» Directions for this task
With the pictures removed, write out the data below exactly.

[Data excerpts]
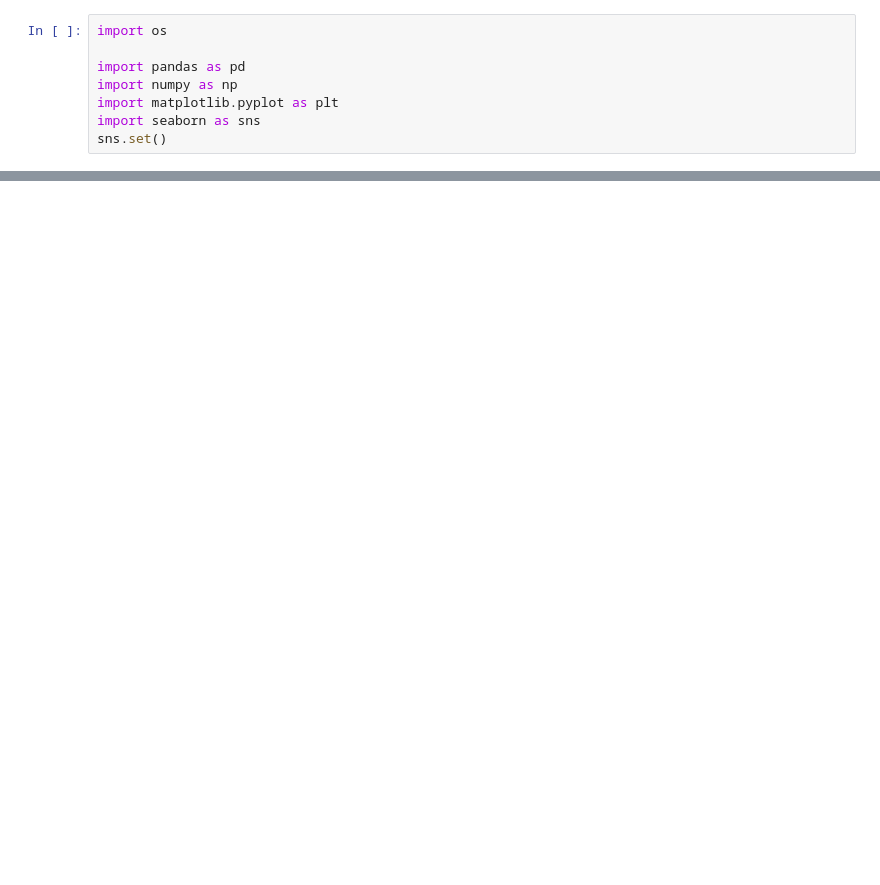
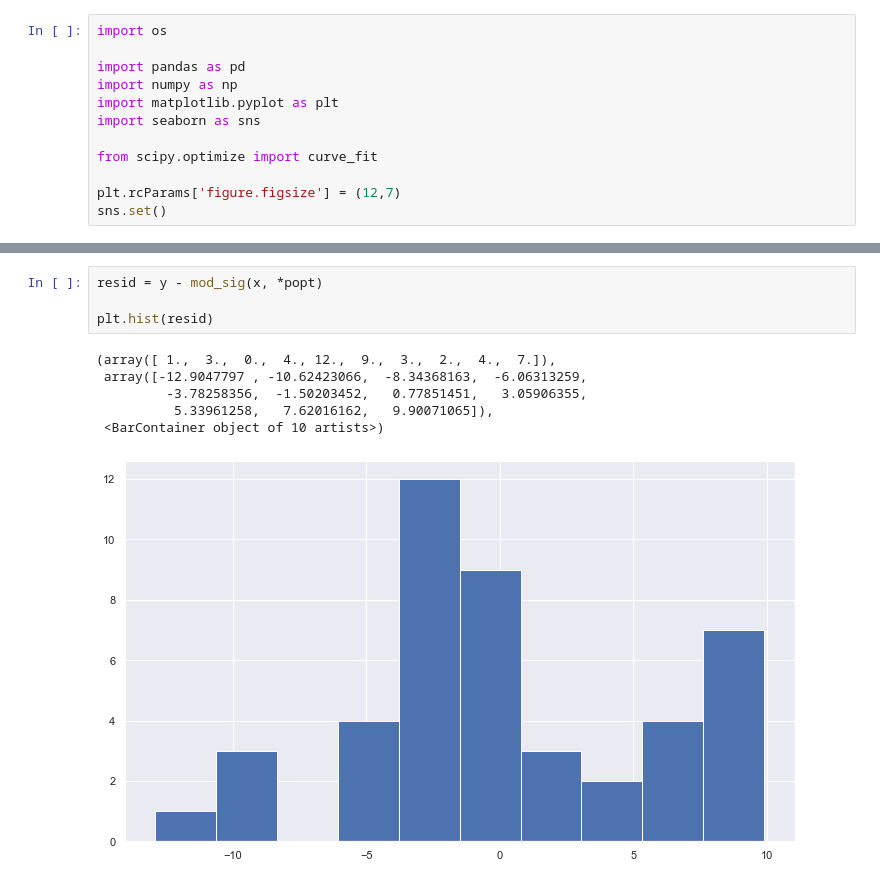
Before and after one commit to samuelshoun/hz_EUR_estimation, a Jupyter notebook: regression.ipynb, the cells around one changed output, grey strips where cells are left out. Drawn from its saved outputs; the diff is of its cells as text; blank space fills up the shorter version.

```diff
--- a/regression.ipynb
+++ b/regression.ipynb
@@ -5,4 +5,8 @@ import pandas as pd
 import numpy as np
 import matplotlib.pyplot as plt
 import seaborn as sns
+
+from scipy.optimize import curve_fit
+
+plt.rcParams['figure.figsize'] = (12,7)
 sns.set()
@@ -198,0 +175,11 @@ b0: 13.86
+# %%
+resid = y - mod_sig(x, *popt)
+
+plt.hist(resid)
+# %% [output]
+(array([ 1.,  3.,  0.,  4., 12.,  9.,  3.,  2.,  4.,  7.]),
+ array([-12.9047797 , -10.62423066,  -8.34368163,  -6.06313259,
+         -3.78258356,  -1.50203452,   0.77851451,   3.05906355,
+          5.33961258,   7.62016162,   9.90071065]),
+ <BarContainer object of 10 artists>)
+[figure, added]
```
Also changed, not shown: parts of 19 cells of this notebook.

» Answer to the exercise
Before and after one commit to samuelshoun/hz_EUR_estimation, a Jupyter notebook: regression.ipynb, the cells around one changed output, grey strips where cells are left out. Drawn from its saved outputs; the diff is of its cells as text; blank space fills up the shorter version.

```diff
--- a/regression.ipynb
+++ b/regression.ipynb
@@ -5,4 +5,8 @@ import pandas as pd
 import numpy as np
 import matplotlib.pyplot as plt
 import seaborn as sns
+
+from scipy.optimize import curve_fit
+
+plt.rcParams['figure.figsize'] = (12,7)
 sns.set()
@@ -198,0 +175,11 @@ b0: 13.86
+# %%
+resid = y - mod_sig(x, *popt)
+
+plt.hist(resid)
+# %% [output]
+(array([ 1.,  3.,  0.,  4., 12.,  9.,  3.,  2.,  4.,  7.]),
+ array([-12.9047797 , -10.62423066,  -8.34368163,  -6.06313259,
+         -3.78258356,  -1.50203452,   0.77851451,   3.05906355,
+          5.33961258,   7.62016162,   9.90071065]),
+ <BarContainer object of 10 artists>)
+[figure, added]
```
Also changed, not shown: parts of 19 cells of this notebook.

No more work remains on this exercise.